EU diplomats urge financial sanctions on Israeli settlers
27.02.13 @ 15:16
BRUSSELS - Senior EU diplomats have called for financial sanctions and travel bans on Israeli settlers in what they describe as a last-ditch effort to save the Middle East peace process.
An internal report by EU countries' consuls general in Jerusalem and Ramallah - seen by EUobserver - says member states should "prevent … financial transactions, including foreign direct investment from within the EU, in support of settlement activities, infrastructure and services."
It adds that individual EU states should "explore the possibility of denying entry to known settler radicals."
It also calls for EU guidelines on retail labels for settler-made products, such as wine or cosmetics, in order to "guarantee [European] consumers' right to an informed choice."
EU institutions are already drafting a common code on product labels.
But EU foreign ministers have in recent years ignored similar proposals for sanctions.
An EU official told this website that Brussels-based diplomats discussed the Jerusalem report on 19 February, but "debate about the follow-up is [still] continuing."
Meanwhile, the 15-page text paints a scary picture of prospects for peace in the Arab-Israeli conflict.
It says: "If the current Israeli policy regarding the city [Jerusalem] continues, particularly settlement activity, the prospect of Jerusalem as a future capital of two states, Israel and Palestine, becomes practically unworkable."
It adds: "Settlement construction remains the single biggest threat to the two-state solution.
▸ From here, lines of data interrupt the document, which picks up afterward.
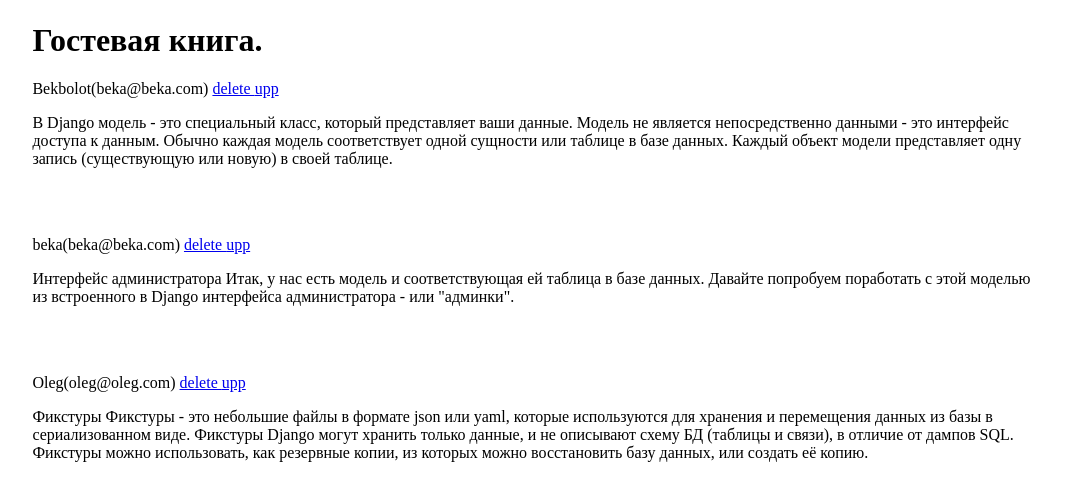
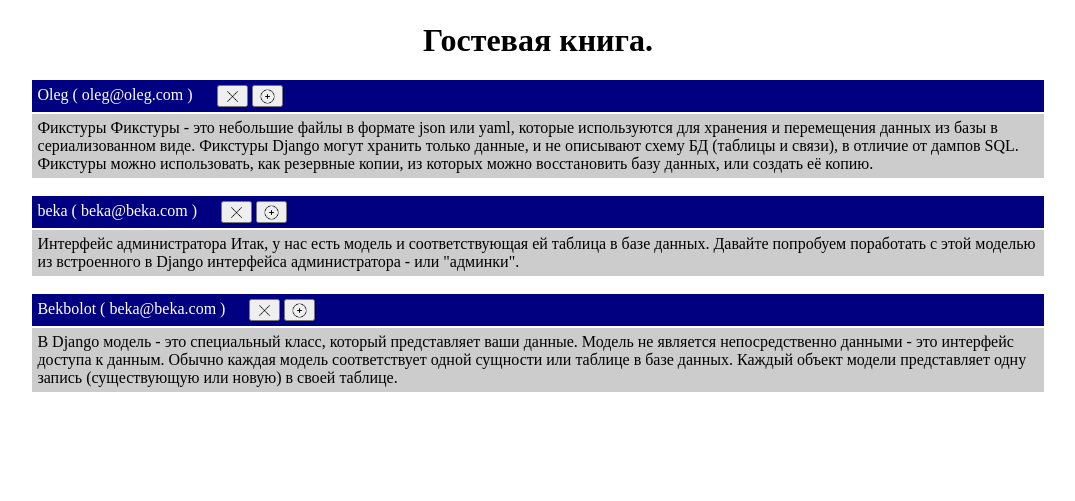
Before and after one commit to nurbekov0001/-Test, a Django app: page /book/ in a window 1280 px wide. Shown: the part 38-539 px from the top of the page, without its empty margins (102-1177 px from the left). Run offline with Django 3.2, Linux system fonts and the light colour scheme; data comes from the database, SQL or seed files in the repository.

Commit message:
4 этап заканчиваю

```diff
--- a/hello/webapp/forms.py
+++ b/hello/webapp/forms.py
@@ -5,8 +5,8 @@ from webapp.models import Book
 class BookForm(forms.ModelForm):
     class Meta:
         model = Book
-        fields = ('name', 'email', 'description', 'status')
+        fields = ('name', 'email', 'description')
 
 
 class BookDeleteForm(forms.Form):
-    name = forms.CharField(max_length=100, required=True, label='Введите название задачи, чтобы удалить её')
+    name = forms.CharField(max_length=100, required=True, label='Введите имя, чтобы удалить её')
--- a/hello/webapp/static/css/navbar.css
+++ b/hello/webapp/static/css/navbar.css
@@ -30,3 +30,22 @@
     color: #ffc122;
     text-decoration: underline;
 }
+
+.panel {
+    background: #ccc; /* Цвет фона */
+}
+.panel p {
+    padding: 5px; /* Добавляем поля */
+    margin: 0; /* Убираем отступы у параграфа */
+}
+.title {
+    background: navy; /* Цвет фона */
+    color: white; /* Цвет текста */
+    border-bottom-width: 2px; /* Толщина линии внизу */
+    border-bottom-style: solid; /* Стиль линии внизу */
+    border-bottom-color: white; /* Цвет линии внизу */
+}
+a {
+  color: #fffee8 !important;
+  text-decoration: none
+}
--- a/hello/webapp/static/css/style.css
+++ b/hello/webapp/static/css/style.css
@@ -17,3 +17,6 @@ body {
     box-shadow: red 0 0 3px;
     display: inline-block;
 }
+button{
+    color: black;
+}
--- a/hello/webapp/templates/book_create.html
+++ b/hello/webapp/templates/book_create.html
@@ -3,7 +3,7 @@
 {% block page_header %}Добавить запись в книге{% endblock page_header %}
 
 {% block content %}
-    <form action="/book/add/" method="post">
+    <form action="{% url "book_add" %}" method="post">
         {% include "book_forms.html" with button_text="Создать запись в книге" %}
     </form>
 {% endblock content %}
--- a/hello/webapp/templates/book_delete.html
+++ b/hello/webapp/templates/book_delete.html
@@ -6,6 +6,7 @@
 {% block content%}
     <form action="{% url "book_delete" book.id %}", method="POST">
         {% include 'book_forms.html' with button_text="Да, я хочу удалить этоту запись" %}
-        <a href="{% url "book_view" book.id %}">Отмена. Код красный. КОД КРАСНЫЙ!!</a>
+   <button><a href="{% url "book_list"%}">Отмена. Код красный. КОД КРАСНЫЙ!!</a></button>
+
     </form>
 {% endblock content %}
--- a/hello/webapp/templates/book_update.html
+++ b/hello/webapp/templates/book_update.html
@@ -1,10 +1,10 @@
 {% extends 'base.html' %}
 
-{% block menu %}<li><a href="{% url "book_view" book.id %}">Вернуться к записям </a></li>{% endblock menu %}
+{% block menu %}<li><a href="{% url "book_list"%}">Вернуться к записям </a></li>{% endblock menu %}
 {% block page_header %}Редактирвоать запись в гостевой книге  {{ book.id }}{% endblock page_header %}
 
 {% block content %}
     <form action="{% url "book_update" book.id %}" method="post">
-        {% include "book_form.html" with button_text="Редактировать товар" %}
+        {% include "book_forms.html" with button_text="Сохранить" %}
     </form>
 {% endblock content %}
--- a/hello/webapp/templates/index.html
+++ b/hello/webapp/templates/index.html
@@ -1,16 +1,27 @@
 {% extends "base.html" %}
+{% load static %}
 {% block content %}
+<center>
+    <h1>Гостевая книга. </h1>
+</center>
 
-    <h1>Гостевая книга. </h1>
     {% for book in books %}
-        <div>
-        <p>{{ book.name }}({{ book.email}})
-        <a href="{% url "book_delete" book.id %}">delete </a>
-            <a href="{% url "book_update" book.id %}">upp</a>
+        <div class="panel">
+        <p class="title"> {{ book.name }}       (   {{ book.email}}  ) &emsp;
+
+{#            <link rel="stylesheet" href="{% static "css/navbar.css" %}">#}
+             <button><a href="{% url "book_delete" book.id %}"> <img src="{% static "img/delete.png" %}" width="15" height="15" alt="delete"
+          style="vertical-align: middle"></a> </button>
+              <button><a href="{% url "book_update" book.id %}"> <img src="{% static "img/update.png" %}" width="15" height="15" alt="update"
+          style="vertical-align: middle"></a>  </button>
+
+
+{#        <a href="{% url "book_delete" book.id %}">delete </a>&emsp;#}
+{#            <a href="{% url "book_update" book.id %}">upp</a>#}
         </p>
            <p> {{ book.description }}</p>
         </div>
-        <br/>
+
         <br/>
     {% endfor %}
 {% endblock %}
--- a/hello/webapp/urls.py
+++ b/hello/webapp/urls.py
@@ -1,15 +1,13 @@
 from django.urls import path
 from webapp.views import (
-    book_view,
     index_view,
     book_create_view,
     book_update_view,
-    book_delete_view
+    book_delete_view,
 )
 #
 urlpatterns = [
     path('', index_view, name='book_list'),
-    path('<int:pk>/', book_view, name='book_create'),
     path('add/', book_create_view, name='book_add'),
     path('<int:pk>/update/', book_update_view, name='book_update'),
     path('<int:pk>/delete/', book_delete_view, name='book_delete'),
--- a/hello/webapp/views.py
+++ b/hello/webapp/views.py
@@ -6,13 +6,8 @@ from webapp.forms import BookForm, BookDeleteForm
 
 
 def index_view(request):
-    books = Book.objects.all().filter(status="active").order_by("created_at")
+    books = Book.objects.all().filter(status="active").order_by("-created_at")
     return render(request, 'index.html', context={'books': books})
-
-
-def book_view(request, pk):
-    book = get_object_or_404(Book, id=pk)
-    return render(request, 'book_view.html', context={'book': book})
 
 
 def book_create_view(request):
@@ -26,10 +21,9 @@ def book_create_view(request):
                 name=form.cleaned_data.get("name"),
                 email=form.cleaned_data.get("email"),
                 description=form.cleaned_data.get("description"),
-                status=form.cleaned_data.get("status"),
             )
 
-            return redirect('book_view', pk=book.id)
+            return redirect('book_list')
         return render(request, 'book_create.html', context={'form': form})
 
 
@@ -42,7 +36,6 @@ def book_update_view(request, pk):
             'name': book.name,
             'email': book.email,
             'description': book.description,
-            'status': book.status,
         })
         return render(request, 'book_update.html', context={'form': form, 'book': book})
     elif request.method == 'POST':
@@ -51,15 +44,13 @@ def book_update_view(request, pk):
             book.name = form.cleaned_data.get("name")
             book.email = form.cleaned_data.get("email")
             book.description = form.cleaned_data.get("description")
-            book.status = form.cleaned_data.get("status")
             book.save()
-            return redirect('book_view', pk=book.id)
+            return redirect('book_list')
         return render(request, 'book_update.html', context={'form': form, 'book': book})
 
 
 def book_delete_view(request, pk):
     book = get_object_or_404(Book, id=pk)
-
     if request.method == 'GET':
         form = BookDeleteForm()
         return render(request, 'book_delete.html', context={'book': book, 'form': form})
@@ -72,5 +63,3 @@ def book_delete_view(request, pk):
             book.delete()
             return redirect('book_list')
         return render(request, 'book_delete.html', context={'book': book, 'form': form})
-
-# Create your views here.
```
Also changed, not shown: hello/webapp/templates/book_view.html (deleted, +0 -9 lines), hello/webapp/static/img/delete.png (added), hello/webapp/static/img/update.png (added).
It is systematic, deliberate and provocative."
It notes that 200,000 Jewish settlers have come to live in East Jerusalem since Israel annexed it "illegally" in 1967 and that Israeli tenders for new settler homes more than doubled in 2012 compared to 2011.
It warns that some new structures - such as those in the "E1" area - are designed to "form an Israeli buffer" around the city and to make it "difficult if not impossible to ensure [the] territorial contiguity" of Palestine.
At the same time, demolitions of Palestinian-owned buildings went up 54 percent last year, with 85,000 Palestinians considered to be "at risk of forced displacement."
The EU consuls general noted that Israeli administrative barriers for Palestinian schools and businesses "undermine the right to education" of 90,000 children and aggravate poverty.
They said 78 percent of Palestinians live below the poverty line, compared to 64 percent in 2006.
They also complained about Israel's "ideological" programme.
They said it gives free rein for settler groups to dig up archaeological sites to create a "partisan historical narrative of Jerusalem, placing emphasis on biblical and Jewish connotations of the area, while neglecting Christian/Muslim ties."
They noted that Israeli police stops Palestinian textbooks getting to Palestinian schools in favour of "a version of the curriculum edited by the Israeli authorities."
Reacting to the leaked paper, the Israeli embassy to the EU said European countries should pay more attention to rockets from Gaza than to settlements.
"I would like to know if there is also an EU report about the security situation for residents in southern Israel," its spokesman, Yoel Mester, told this website on Wednesday (27 February).
He added: "We're not running away from the need to discuss the issue [of settlements], but unfortunately the other side is running away from direct talks where we could discuss this as well."
For her part, Palestine's ambassador to the EU, Leila Shahid, called his remarks "rubbish."
She said Palestine is ready to restart talks when Israel honours its commitments in the Roadmap - a 2003 agreement between Israel and the Palestinian Authority (PA), which says Israel will freeze settlements if the PA stops violent resistance.
"They have not only not frozen settlements, they have intensified them. I don't see how we can be running away from anything, when all we ask is for Israel to stick to its obligations," she told EUobserver.